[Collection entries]
..............................
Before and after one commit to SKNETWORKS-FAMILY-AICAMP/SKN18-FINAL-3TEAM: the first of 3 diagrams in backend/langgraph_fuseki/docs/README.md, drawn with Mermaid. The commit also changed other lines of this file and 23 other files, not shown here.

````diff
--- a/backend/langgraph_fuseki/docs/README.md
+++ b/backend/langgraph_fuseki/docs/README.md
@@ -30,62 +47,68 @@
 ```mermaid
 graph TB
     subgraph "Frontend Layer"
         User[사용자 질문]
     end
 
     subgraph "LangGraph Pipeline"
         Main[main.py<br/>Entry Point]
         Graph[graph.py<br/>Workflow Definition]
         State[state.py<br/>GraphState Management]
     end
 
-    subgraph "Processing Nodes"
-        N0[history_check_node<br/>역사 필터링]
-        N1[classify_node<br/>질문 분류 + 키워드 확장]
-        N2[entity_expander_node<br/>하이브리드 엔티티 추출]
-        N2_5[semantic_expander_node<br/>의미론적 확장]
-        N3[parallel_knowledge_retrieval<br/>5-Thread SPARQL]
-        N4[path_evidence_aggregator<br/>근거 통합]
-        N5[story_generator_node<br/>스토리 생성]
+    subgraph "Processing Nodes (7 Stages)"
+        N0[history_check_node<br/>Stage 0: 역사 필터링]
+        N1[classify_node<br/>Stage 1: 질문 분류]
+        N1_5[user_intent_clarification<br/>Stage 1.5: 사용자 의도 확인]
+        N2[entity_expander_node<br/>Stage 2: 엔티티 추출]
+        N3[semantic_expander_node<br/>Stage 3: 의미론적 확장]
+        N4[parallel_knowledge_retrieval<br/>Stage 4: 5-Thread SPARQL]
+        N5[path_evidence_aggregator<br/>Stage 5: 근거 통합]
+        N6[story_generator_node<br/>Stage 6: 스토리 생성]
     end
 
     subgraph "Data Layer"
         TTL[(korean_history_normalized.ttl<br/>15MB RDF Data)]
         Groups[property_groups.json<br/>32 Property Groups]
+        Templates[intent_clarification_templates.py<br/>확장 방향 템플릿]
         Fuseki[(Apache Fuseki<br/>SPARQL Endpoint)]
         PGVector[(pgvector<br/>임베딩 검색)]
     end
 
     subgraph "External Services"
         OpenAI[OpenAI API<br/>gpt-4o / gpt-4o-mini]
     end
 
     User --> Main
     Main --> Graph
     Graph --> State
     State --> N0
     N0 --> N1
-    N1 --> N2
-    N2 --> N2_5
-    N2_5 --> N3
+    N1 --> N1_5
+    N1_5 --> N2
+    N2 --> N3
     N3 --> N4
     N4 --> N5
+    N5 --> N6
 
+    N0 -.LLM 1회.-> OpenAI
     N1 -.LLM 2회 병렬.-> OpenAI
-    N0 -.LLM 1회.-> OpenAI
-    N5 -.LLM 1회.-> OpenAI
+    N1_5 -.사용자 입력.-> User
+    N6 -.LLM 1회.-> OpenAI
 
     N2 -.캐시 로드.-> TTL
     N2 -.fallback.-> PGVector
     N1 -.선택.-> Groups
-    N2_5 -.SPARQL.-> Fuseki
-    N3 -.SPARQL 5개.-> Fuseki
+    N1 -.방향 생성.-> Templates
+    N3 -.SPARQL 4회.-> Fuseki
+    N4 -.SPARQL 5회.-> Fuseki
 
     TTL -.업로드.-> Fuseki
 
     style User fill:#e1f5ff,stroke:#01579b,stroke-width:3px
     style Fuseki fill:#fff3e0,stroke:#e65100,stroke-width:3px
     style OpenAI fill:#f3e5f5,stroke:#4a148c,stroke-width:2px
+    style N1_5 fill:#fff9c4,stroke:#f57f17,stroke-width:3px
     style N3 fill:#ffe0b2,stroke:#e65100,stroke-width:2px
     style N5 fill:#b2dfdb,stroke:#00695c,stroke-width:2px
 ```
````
..............................
# [ABOUT THIS TASK]
Retype the records above, but only those lines that fall between the line containing "분류 + 키워드 확장]" and the line containing "User --> Main", with both of those lines included, exactly as written.

# [REPLY]
-        N1[classify_node<br/>질문 분류 + 키워드 확장]
-        N2[entity_expander_node<br/>하이브리드 엔티티 추출]
-        N2_5[semantic_expander_node<br/>의미론적 확장]
-        N3[parallel_knowledge_retrieval<br/>5-Thread SPARQL]
-        N4[path_evidence_aggregator<br/>근거 통합]
-        N5[story_generator_node<br/>스토리 생성]
+    subgraph "Processing Nodes (7 Stages)"
+        N0[history_check_node<br/>Stage 0: 역사 필터링]
+        N1[classify_node<br/>Stage 1: 질문 분류]
+        N1_5[user_intent_clarification<br/>Stage 1.5: 사용자 의도 확인]
+        N2[entity_expander_node<br/>Stage 2: 엔티티 추출]
+        N3[semantic_expander_node<br/>Stage 3: 의미론적 확장]
+        N4[parallel_knowledge_retrieval<br/>Stage 4: 5-Thread SPARQL]
+        N5[path_evidence_aggregator<br/>Stage 5: 근거 통합]
+        N6[story_generator_node<br/>Stage 6: 스토리 생성]
     end
 
     subgraph "Data Layer"
         TTL[(korean_history_normalized.ttl<br/>15MB RDF Data)]
         Groups[property_groups.json<br/>32 Property Groups]
+        Templates[intent_clarification_templates.py<br/>확장 방향 템플릿]
         Fuseki[(Apache Fuseki<br/>SPARQL Endpoint)]
         PGVector[(pgvector<br/>임베딩 검색)]
     end
 
     subgraph "External Services"
         OpenAI[OpenAI API<br/>gpt-4o / gpt-4o-mini]
     end
 
     User --> Main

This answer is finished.